Slow science, fast policy
Monitoring knowledge, skills, attitude, or practice changes in meetings and training events where researchers and policy makers interact directly provides useful insights for project management. This practice creates a systematized reflection into what has been done and what should be eyed for potential issues or unexpected positive or negative results.
In one of the projects led by CIAT in CCAFS, the RBM Trial*, this monitoring is done through a simple template that collects information on objectives, key decisions, challenges and other issues relevant when meeting with policy makers.
Perhaps however, the most interesting bit comes from the challenges highlighted by researchers in the tool.
A key issue for researchers to influence the policy-making process (and probably any decision-making process in general) is to build relationships based on trust. This is a key factor for the success of these initiatives, which can sometimes collide with the temporary nature of policy-makers’ posts and the frequent changes in key focal points in Ministries and government agencies. Some of the activities in the RBM Trial have therefore devoted time in planning the development of their actions collaboratively with their counterparts in the Ministries, however at least two of them had to confront changes in these focal points, which means taking the time to build this trust again.
Constant follow up and providing timely information when requested, or even simply providing scientific results at the right moment, when it is most relevant to support the decisions of policy makers is a win-win strategy. The challenge then is to transform the continuous support of some researchers in concrete commitments from next users to get involved in implementing the activities. Communication and links between different government units or agencies can also be a challenge that reduces the potential impact of research provided to these users. One has to invest time in finding out who are the key contact people that can provide relevant information and incentives for them to share it. Direct communication by phone call or visit seems to be more effective then more indirect communications, when feasible.
Finally, ‘slow nature’ of science is a particular challenge: policy-makers have urgency to obtain data and results useful to support their decision-making or their lobbying for specific themes, but the creation of these data and results in a scientifically-sound way contrasts with this urgency.

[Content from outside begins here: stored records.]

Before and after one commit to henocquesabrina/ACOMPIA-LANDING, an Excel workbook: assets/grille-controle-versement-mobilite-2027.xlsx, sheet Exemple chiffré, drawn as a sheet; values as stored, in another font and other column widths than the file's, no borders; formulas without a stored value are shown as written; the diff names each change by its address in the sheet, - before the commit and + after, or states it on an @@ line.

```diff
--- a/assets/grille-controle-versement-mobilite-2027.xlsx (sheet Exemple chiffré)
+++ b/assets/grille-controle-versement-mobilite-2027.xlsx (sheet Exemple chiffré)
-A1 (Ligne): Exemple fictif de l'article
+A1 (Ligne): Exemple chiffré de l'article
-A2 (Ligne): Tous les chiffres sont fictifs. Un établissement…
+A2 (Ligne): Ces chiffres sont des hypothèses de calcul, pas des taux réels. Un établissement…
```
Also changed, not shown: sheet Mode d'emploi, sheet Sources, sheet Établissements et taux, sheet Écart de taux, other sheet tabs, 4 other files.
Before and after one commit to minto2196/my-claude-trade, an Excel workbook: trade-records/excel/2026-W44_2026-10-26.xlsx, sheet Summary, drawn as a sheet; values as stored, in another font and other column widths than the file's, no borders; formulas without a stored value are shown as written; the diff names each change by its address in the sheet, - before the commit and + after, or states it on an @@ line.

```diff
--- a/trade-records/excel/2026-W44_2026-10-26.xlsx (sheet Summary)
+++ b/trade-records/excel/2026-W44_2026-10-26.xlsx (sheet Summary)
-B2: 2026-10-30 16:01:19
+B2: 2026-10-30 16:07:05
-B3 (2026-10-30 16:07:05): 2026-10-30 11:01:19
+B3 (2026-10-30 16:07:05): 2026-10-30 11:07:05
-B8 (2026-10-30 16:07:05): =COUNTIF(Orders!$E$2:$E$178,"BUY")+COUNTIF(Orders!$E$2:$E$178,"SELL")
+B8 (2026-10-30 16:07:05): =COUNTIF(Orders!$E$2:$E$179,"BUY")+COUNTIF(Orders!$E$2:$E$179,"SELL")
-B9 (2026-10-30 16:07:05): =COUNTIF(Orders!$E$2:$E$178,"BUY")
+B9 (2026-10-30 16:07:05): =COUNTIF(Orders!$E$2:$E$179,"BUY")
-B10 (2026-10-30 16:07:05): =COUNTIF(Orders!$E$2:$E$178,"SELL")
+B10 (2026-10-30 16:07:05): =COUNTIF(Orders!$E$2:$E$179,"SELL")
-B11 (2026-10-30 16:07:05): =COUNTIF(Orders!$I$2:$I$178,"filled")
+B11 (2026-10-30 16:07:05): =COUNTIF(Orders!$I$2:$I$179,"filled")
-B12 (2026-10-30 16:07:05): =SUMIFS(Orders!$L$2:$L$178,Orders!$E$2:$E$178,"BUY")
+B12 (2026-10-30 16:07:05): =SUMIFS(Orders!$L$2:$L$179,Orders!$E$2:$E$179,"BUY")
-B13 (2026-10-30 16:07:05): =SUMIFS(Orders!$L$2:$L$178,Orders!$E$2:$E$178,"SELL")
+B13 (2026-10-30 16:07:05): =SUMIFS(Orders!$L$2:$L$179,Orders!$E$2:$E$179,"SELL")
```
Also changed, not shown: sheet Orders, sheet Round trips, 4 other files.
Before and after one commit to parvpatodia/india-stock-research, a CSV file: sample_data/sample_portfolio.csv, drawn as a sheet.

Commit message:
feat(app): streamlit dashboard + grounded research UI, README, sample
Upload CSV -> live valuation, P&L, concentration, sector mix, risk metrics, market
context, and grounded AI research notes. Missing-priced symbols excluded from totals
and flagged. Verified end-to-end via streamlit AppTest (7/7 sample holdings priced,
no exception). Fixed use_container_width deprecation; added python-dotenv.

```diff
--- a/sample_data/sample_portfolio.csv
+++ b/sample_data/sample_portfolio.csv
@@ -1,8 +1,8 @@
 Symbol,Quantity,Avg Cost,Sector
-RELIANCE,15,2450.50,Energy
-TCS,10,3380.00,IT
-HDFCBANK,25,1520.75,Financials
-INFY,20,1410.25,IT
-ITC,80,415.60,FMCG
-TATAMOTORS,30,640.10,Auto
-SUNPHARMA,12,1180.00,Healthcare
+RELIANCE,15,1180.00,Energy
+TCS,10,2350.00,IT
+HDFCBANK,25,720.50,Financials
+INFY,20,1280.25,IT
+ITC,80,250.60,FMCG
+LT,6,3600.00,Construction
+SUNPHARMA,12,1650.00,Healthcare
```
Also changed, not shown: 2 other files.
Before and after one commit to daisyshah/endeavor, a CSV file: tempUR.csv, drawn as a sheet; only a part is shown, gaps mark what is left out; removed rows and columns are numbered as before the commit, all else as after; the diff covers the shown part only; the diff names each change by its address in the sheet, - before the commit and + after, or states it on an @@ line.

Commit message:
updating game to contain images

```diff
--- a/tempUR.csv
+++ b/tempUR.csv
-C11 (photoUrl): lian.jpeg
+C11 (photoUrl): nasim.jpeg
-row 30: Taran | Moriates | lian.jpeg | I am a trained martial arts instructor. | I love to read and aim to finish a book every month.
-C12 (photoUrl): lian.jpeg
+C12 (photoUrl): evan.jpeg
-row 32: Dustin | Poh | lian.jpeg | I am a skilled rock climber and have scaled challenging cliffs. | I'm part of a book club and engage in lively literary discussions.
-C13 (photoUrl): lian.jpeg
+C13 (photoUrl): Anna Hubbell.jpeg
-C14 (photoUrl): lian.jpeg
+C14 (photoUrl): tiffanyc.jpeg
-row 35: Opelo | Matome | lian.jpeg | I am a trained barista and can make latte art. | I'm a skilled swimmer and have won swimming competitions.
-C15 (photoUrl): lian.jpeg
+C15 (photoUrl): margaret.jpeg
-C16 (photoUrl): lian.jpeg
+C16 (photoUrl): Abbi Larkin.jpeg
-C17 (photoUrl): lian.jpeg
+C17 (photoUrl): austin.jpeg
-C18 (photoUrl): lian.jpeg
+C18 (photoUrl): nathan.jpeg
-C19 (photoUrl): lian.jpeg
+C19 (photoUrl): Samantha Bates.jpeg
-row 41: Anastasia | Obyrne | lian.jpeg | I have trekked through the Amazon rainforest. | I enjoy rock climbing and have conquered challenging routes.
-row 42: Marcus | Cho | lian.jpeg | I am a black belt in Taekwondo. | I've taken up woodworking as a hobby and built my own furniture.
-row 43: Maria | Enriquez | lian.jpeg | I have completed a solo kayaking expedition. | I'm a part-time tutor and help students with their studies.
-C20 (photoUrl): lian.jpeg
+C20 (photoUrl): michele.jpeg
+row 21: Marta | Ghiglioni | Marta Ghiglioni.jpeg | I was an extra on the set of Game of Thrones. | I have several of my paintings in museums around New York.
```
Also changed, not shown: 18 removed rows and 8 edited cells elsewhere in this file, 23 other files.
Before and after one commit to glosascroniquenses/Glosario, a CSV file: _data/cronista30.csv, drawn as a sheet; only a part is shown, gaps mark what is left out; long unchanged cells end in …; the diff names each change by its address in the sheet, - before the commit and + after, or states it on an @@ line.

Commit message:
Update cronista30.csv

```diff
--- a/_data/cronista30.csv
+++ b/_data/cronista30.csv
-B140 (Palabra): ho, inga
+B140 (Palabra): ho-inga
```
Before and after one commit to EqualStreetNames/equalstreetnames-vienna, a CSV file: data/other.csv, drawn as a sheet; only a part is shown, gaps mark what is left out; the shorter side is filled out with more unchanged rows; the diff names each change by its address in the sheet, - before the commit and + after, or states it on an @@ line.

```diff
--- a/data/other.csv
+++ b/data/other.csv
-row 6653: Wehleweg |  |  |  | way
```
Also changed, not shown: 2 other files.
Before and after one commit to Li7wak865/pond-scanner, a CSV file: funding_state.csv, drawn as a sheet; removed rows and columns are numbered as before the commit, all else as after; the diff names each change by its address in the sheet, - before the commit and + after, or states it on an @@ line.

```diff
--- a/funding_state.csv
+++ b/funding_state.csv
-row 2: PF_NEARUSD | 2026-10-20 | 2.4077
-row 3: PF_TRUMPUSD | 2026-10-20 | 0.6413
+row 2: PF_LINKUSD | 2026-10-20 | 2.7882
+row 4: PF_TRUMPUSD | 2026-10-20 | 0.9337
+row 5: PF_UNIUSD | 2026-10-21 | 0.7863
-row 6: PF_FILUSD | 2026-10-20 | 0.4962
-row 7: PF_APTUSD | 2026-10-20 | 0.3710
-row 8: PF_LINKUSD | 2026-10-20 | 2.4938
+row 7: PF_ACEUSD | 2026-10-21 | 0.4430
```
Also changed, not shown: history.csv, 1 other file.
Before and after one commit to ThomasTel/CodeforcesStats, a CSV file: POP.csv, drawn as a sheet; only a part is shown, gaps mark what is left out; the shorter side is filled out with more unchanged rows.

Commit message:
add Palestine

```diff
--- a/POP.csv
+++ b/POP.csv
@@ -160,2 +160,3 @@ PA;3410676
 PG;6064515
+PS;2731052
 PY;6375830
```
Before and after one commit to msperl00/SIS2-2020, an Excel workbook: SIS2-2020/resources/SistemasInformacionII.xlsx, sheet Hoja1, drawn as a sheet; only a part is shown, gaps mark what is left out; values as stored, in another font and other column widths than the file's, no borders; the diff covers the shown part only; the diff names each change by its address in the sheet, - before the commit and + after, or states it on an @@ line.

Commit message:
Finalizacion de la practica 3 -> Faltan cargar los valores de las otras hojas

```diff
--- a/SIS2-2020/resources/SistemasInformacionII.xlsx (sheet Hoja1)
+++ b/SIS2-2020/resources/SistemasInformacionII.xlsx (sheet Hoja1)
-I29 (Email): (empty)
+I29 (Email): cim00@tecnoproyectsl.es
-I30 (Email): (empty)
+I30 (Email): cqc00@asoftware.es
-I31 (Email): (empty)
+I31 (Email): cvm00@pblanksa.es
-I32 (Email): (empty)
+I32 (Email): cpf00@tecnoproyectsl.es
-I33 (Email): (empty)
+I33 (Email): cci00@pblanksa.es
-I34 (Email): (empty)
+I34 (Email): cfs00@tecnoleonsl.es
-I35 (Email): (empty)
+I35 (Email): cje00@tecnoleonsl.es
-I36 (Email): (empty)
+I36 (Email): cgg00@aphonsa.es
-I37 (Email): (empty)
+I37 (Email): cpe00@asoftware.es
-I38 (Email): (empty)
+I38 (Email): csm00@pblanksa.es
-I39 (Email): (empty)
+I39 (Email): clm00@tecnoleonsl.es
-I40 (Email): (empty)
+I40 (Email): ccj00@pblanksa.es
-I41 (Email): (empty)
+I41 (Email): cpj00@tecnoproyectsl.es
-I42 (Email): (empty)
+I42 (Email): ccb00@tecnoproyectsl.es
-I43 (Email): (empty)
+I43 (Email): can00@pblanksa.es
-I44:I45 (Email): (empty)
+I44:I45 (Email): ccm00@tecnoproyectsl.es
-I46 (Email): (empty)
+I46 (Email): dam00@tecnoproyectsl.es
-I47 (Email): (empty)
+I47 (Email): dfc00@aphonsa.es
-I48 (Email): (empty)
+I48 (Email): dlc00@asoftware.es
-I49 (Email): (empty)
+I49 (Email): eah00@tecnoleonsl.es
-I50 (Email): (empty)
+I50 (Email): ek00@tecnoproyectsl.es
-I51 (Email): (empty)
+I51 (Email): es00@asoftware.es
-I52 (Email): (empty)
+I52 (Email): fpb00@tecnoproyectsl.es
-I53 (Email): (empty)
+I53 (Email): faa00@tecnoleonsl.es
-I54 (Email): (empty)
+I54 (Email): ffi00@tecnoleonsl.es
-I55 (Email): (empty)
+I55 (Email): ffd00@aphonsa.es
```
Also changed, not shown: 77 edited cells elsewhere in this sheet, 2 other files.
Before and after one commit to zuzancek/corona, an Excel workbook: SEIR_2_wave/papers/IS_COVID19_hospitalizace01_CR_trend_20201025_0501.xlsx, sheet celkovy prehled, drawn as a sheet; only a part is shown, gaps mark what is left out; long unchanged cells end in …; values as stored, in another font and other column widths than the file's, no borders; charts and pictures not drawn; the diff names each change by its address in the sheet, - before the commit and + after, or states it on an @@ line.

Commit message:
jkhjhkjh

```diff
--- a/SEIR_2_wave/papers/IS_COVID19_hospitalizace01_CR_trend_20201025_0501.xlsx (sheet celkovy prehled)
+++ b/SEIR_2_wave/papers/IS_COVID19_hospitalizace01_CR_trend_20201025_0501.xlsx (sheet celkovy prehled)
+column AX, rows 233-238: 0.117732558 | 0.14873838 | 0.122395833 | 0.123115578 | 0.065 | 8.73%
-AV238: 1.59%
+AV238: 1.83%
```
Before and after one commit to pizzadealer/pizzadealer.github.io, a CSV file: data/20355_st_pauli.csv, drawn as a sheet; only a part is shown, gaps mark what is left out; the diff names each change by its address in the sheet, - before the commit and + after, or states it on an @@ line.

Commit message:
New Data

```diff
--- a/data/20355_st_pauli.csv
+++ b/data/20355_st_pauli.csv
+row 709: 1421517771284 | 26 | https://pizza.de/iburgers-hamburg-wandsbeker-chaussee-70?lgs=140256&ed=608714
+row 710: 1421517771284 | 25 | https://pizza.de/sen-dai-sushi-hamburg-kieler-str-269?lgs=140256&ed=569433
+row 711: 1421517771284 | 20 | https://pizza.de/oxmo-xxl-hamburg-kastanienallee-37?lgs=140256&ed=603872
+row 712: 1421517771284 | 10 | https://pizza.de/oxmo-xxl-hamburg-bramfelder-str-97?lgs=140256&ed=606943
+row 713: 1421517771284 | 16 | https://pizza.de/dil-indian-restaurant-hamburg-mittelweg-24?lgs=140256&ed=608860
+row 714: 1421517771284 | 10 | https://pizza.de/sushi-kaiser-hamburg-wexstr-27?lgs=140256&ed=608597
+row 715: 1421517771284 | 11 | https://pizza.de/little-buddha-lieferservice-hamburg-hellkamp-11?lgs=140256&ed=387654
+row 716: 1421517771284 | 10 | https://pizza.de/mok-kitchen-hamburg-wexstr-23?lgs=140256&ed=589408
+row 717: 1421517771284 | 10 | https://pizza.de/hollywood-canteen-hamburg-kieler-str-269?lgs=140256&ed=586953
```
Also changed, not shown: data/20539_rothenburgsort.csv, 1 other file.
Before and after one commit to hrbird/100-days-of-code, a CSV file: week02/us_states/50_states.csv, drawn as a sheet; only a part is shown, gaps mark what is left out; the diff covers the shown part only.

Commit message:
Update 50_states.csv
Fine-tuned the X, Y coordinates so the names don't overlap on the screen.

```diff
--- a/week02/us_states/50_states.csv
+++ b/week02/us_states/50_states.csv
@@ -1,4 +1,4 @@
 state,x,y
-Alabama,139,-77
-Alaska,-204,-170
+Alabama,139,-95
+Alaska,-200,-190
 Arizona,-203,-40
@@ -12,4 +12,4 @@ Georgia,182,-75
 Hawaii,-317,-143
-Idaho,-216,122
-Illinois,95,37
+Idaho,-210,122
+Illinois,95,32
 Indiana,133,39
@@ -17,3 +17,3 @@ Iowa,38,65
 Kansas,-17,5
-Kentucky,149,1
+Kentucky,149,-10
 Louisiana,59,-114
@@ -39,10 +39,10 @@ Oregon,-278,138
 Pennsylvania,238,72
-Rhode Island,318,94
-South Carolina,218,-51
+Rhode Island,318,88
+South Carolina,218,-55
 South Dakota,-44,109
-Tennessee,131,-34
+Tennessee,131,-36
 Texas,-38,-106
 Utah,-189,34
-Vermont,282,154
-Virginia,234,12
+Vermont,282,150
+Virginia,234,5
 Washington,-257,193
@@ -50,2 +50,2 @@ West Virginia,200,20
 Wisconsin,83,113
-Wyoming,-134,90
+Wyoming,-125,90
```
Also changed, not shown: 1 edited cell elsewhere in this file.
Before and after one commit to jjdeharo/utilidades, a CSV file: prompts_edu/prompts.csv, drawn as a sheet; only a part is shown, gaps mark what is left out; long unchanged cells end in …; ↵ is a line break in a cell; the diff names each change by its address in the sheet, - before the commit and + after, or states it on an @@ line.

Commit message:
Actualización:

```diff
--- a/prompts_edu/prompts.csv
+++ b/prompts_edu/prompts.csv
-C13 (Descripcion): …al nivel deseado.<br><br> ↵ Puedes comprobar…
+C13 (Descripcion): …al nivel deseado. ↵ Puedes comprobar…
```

Providing methods and results that are updated and tailored to the next users’ needs appears to be an important strategy to keep up with political timing, but again the creation of this type of tools is often a slow paced scientific process.
Bottom line is, when working directly with policy makers, monitoring during project implementation is an important tool to learn and adapt to changes in the ever evolving political landscape, but the biggest challenge for researchers feeding information to policy makers is providing solid and rigorous science (to build trust) in a timely manner (to address urgency).
* In the CIAT-CCAFS Results Based Management Trial project, implementation involves frequent meetings, workshops, courses and other types of direct interaction with policy-makers. This creates a wealth of information and insights that can be systematized to understand results and challenges of such close interaction. After one year of project implementation, training events and presentations of methods and research outputs have increased capacities of technicians and key people from the different Ministries of Agriculture and Environment that the activities are targeting, but also fostered inter-institutional cooperation. Decision-makers are showing increasingly positive attitudes towards themes such as the definition of NAMAs, deforestation and climate resilient agricultural practices. A validation study linked to two activities of the RBM Trial can be found here.